Things you can do with the card sort:
*Drag and drop images from card sorts you already own that are paper copies or electronic copies.  (While this isn’t the BEST use of Desmos, it is the easiest way to get started with the sorts initially.This isn’t the best because you can’t edit and change easily when the cards are images. Creating them using Desmos would be the best, most modifiable option.)
*Gather data on the card sorts…think about doing a paper card sort…you would walk around and see how students were sorting the cards, but wouldn’t really know if ALL of the sorted the same way or if they all had the same misconceptions or the same successes. GUESS WHAT? Desmos gives you data! Like amazing, real time, USEFUL data to guide your lesson, to guide your teaching, to make you a better teacher for your students! It will show you the sorts with all the names of the students that sorted that way…just think of what you could do with that.  Data you didn’t have before and it’s real time in your face, ready for you to use.

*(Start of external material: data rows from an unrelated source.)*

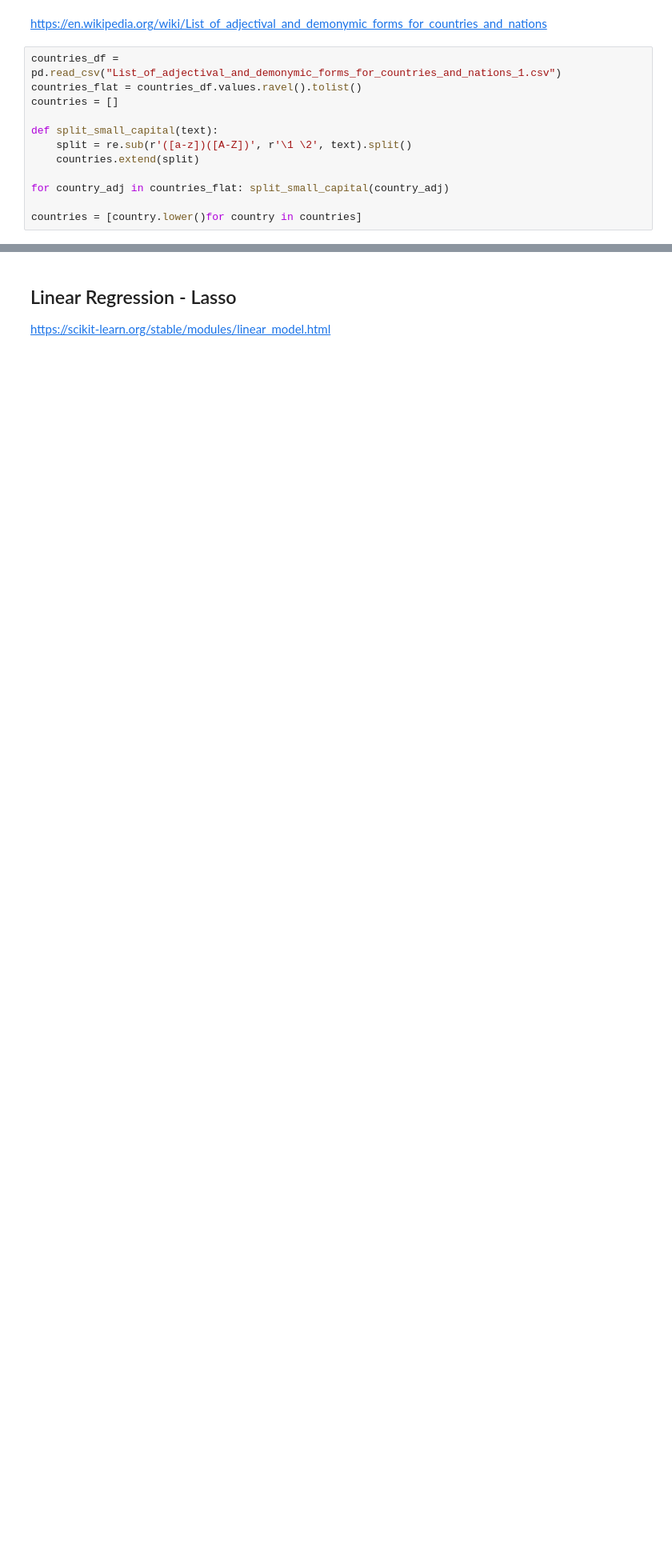
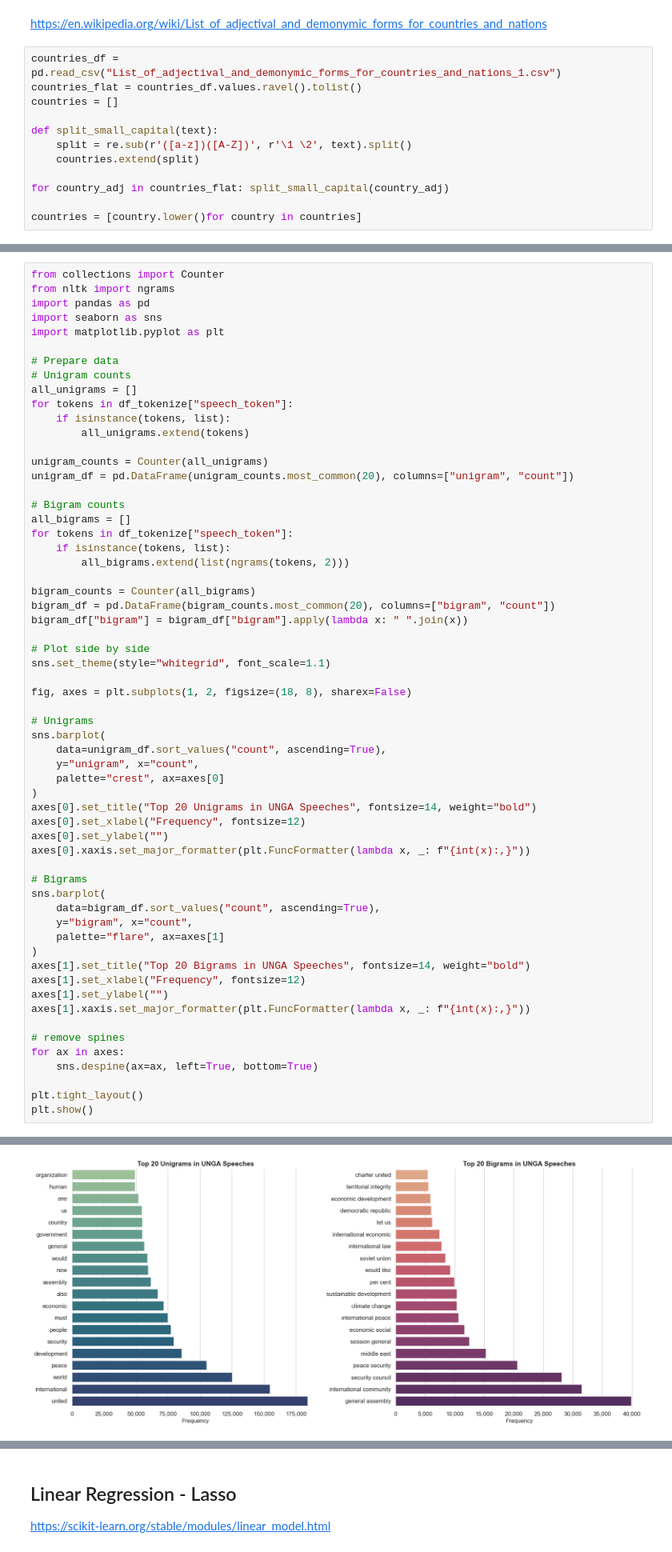
Before and after one commit to ileshyadav2002/FDS_ASSIGNMENT1, a Jupyter notebook: TD_IDF.ipynb, the cells around one changed output, grey strips where cells are left out. Shown at 80% size. Cells and saved outputs as stored; diff of their text form; blank space fills up the shorter version.

```diff
--- a/TD_IDF.ipynb
+++ b/TD_IDF.ipynb
@@ -165,0 +158,61 @@ session general              1335
+# %%
+from collections import Counter
+from nltk import ngrams
+import pandas as pd
+import seaborn as sns
+import matplotlib.pyplot as plt
+
+# Prepare data
+# Unigram counts
+all_unigrams = []
+for tokens in df_tokenize["speech_token"]:
+    if isinstance(tokens, list):
+        all_unigrams.extend(tokens)
+
+unigram_counts = Counter(all_unigrams)
+unigram_df = pd.DataFrame(unigram_counts.most_common(20), columns=["unigram", "count"])
+
+# Bigram counts
+all_bigrams = []
+for tokens in df_tokenize["speech_token"]:
+    if isinstance(tokens, list):
+        all_bigrams.extend(list(ngrams(tokens, 2)))
+
+bigram_counts = Counter(all_bigrams)
+bigram_df = pd.DataFrame(bigram_counts.most_common(20), columns=["bigram", "count"])
+bigram_df["bigram"] = bigram_df["bigram"].apply(lambda x: " ".join(x))
+
+# Plot side by side
+sns.set_theme(style="whitegrid", font_scale=1.1)
+
+fig, axes = plt.subplots(1, 2, figsize=(18, 8), sharex=False)
+
+# Unigrams
+sns.barplot(
+    data=unigram_df.sort_values("count", ascending=True),
+    y="unigram", x="count",
+    palette="crest", ax=axes[0]
+)
+axes[0].set_title("Top 20 Unigrams in UNGA Speeches", fontsize=14, weight="bold")
+axes[0].set_xlabel("Frequency", fontsize=12)
+axes[0].set_ylabel("")
+axes[0].xaxis.set_major_formatter(plt.FuncFormatter(lambda x, _: f"{int(x):,}"))
+
+# Bigrams
+sns.barplot(
+    data=bigram_df.sort_values("count", ascending=True),
+    y="bigram", x="count",
+    palette="flare", ax=axes[1]
+)
+axes[1].set_title("Top 20 Bigrams in UNGA Speeches", fontsize=14, weight="bold")
+axes[1].set_xlabel("Frequency", fontsize=12)
+axes[1].set_ylabel("")
+axes[1].xaxis.set_major_formatter(plt.FuncFormatter(lambda x, _: f"{int(x):,}"))
+
+# remove spines
+for ax in axes:
+    sns.despine(ax=ax, left=True, bottom=True)
+
+plt.tight_layout()
+plt.show()
+# %% [output]
@@ -166 +226,2 @@ session general              1335
+[figure, added]
 # %% [markdown]
```
Also changed, not shown: parts of 47 cells of this notebook.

The impact this can have in the classroom the same day you use the sort is amazing.
*Share your sorts with other teachers easily by sharing the link.
*DUPLICATE a shared sort so you can modify it, enhance it and make it something to work for your specific students.  When you duplicate the sorts, they become YOUR sorts and show up under Custom so you can use or edit them as needed.

Of course, the teachers of the MTBoS that were in attendance started creating card sorts left and right and created a google spreadsheet to share the links to them so you can duplicate and use. Because we are going 1:1 this year, I can’t wait to share the card sort feature with my district teachers. I see it as a great way to introduce Desmos in a new light to get them using it more.

Desmos has also made its graphing calculator fully accessible for visually impaired and blind students. You can enable voiceover on your device (command + F5 on mac)*, Desmos will read the expressions mathematically (ex: reading sin as “sine” instead of s-i-n) and it will give students helpful hints where they are as they work through the expression (ex: saying subscript, superscript, reading the opening and closing of grouping symbols). It is also capable of playing through a graph left to right across the screen to give a pitched audio representation of whatever has been graphed. It sounds like music! So of course a handful of teachers took the task of recreating songs using Desmos. And if they can get so excited about it, imagine what your students would do to try something like that out, even if it isn’t directly content related.  Think of the exploring, learning, stretching and sharing students would do with each other as they work to figure it out.

*It doesn’t work on ipad devices and to get it to work on a PC, try using this http://www.windoweyesforoffice.com/ and let me know if you can get it to work. I can’t get the native accessibility options to work on my PC. For a Chromebook, Enable accessibility on chromebook. click bottom right (near account pic),choose settings,advanced settings,check enable chromevox.